(Before-and-after change data)
# # #

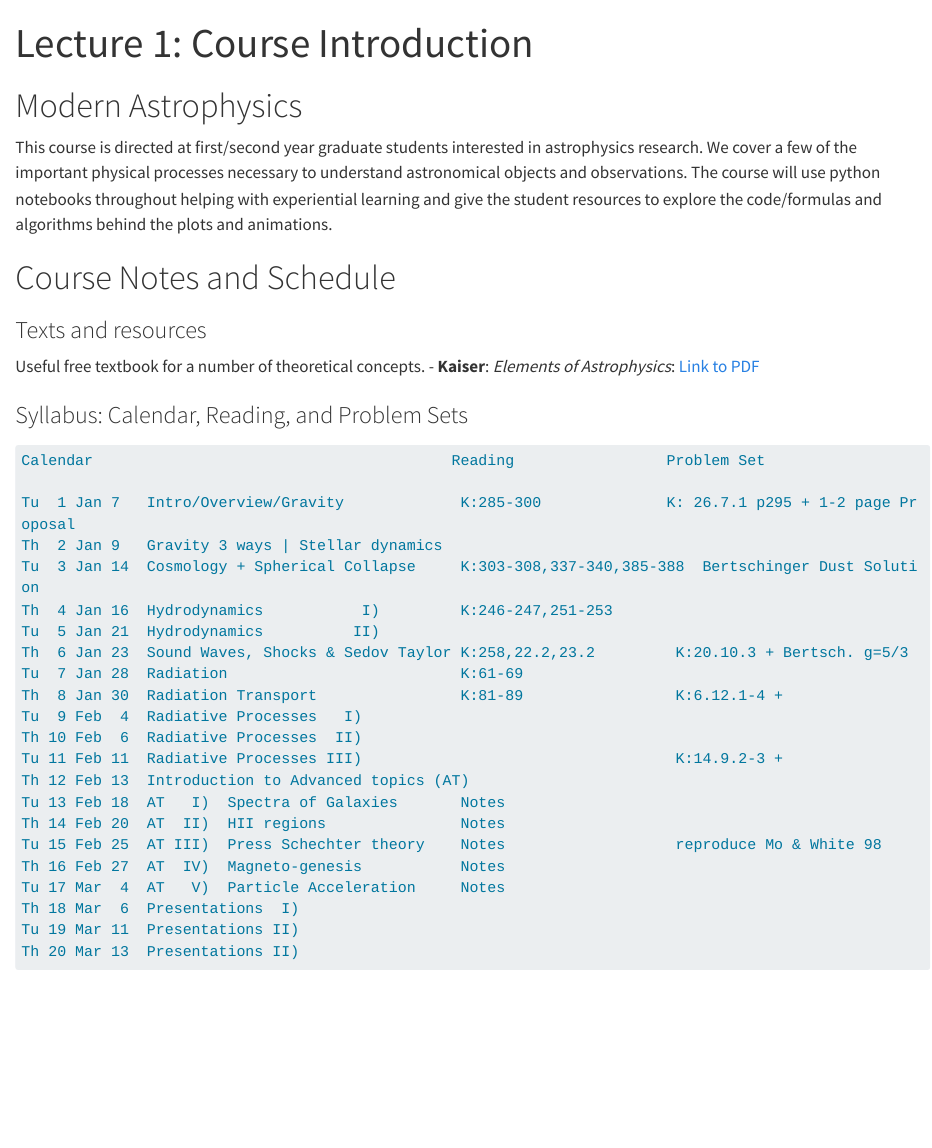
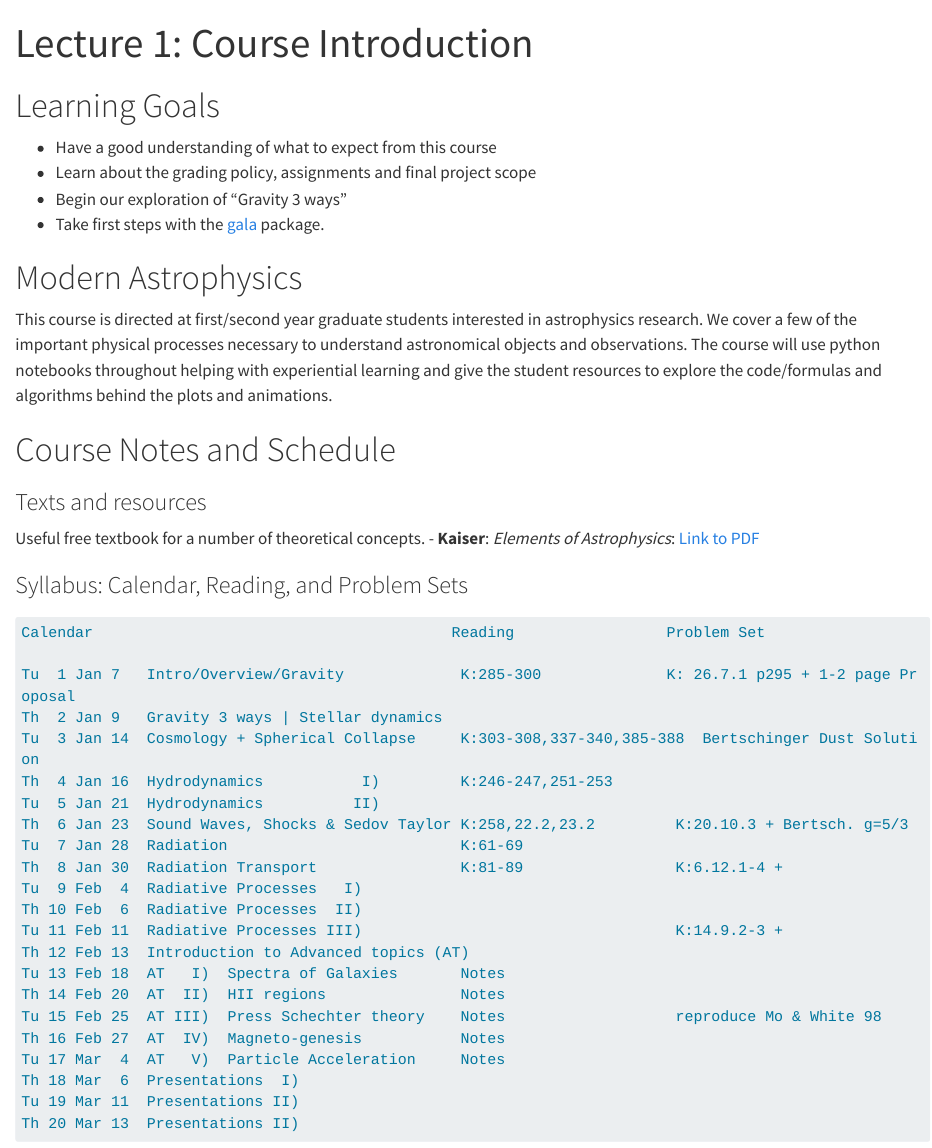
Before and after one commit to KIPAC/360, a Quarto document (lectures/lecture1.qmd): the page in a window 1100 px wide, from its top. Rendered offline with R 4.5, knitr and Pandoc in place of Quarto, with nearby package versions; long lines of code are wrapped.

Commit message:
added learning goals

```diff
--- a/lectures/lecture1.qmd
+++ b/lectures/lecture1.qmd
@@ -3,6 +3,13 @@ title: "Lecture 1: Course Introduction"
 format: html
 jupyter: python3
 ---
+
+# Learning Goals
+
+- Have a good understanding of what to expect from this course
+- Learn about the grading policy, assignments and final project scope
+- Begin our exploration of "Gravity 3 ways"
+- Take first steps with the [gala](https://gala-astro.readthedocs.io/en/latest/) package.
 
 # Modern Astrophysics
 
```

# # #

Would you retype every record above exactly, leaving out the pictures?

#### ANSWER BOX
Before and after one commit to KIPAC/360, a Quarto document (lectures/lecture1.qmd): the page in a window 1100 px wide, from its top. Rendered offline with R 4.5, knitr and Pandoc in place of Quarto, with nearby package versions; long lines of code are wrapped.

Commit message:
added learning goals

```diff
--- a/lectures/lecture1.qmd
+++ b/lectures/lecture1.qmd
@@ -3,6 +3,13 @@ title: "Lecture 1: Course Introduction"
 format: html
 jupyter: python3
 ---
+
+# Learning Goals
+
+- Have a good understanding of what to expect from this course
+- Learn about the grading policy, assignments and final project scope
+- Begin our exploration of "Gravity 3 ways"
+- Take first steps with the [gala](https://gala-astro.readthedocs.io/en/latest/) package.
 
 # Modern Astrophysics
 
```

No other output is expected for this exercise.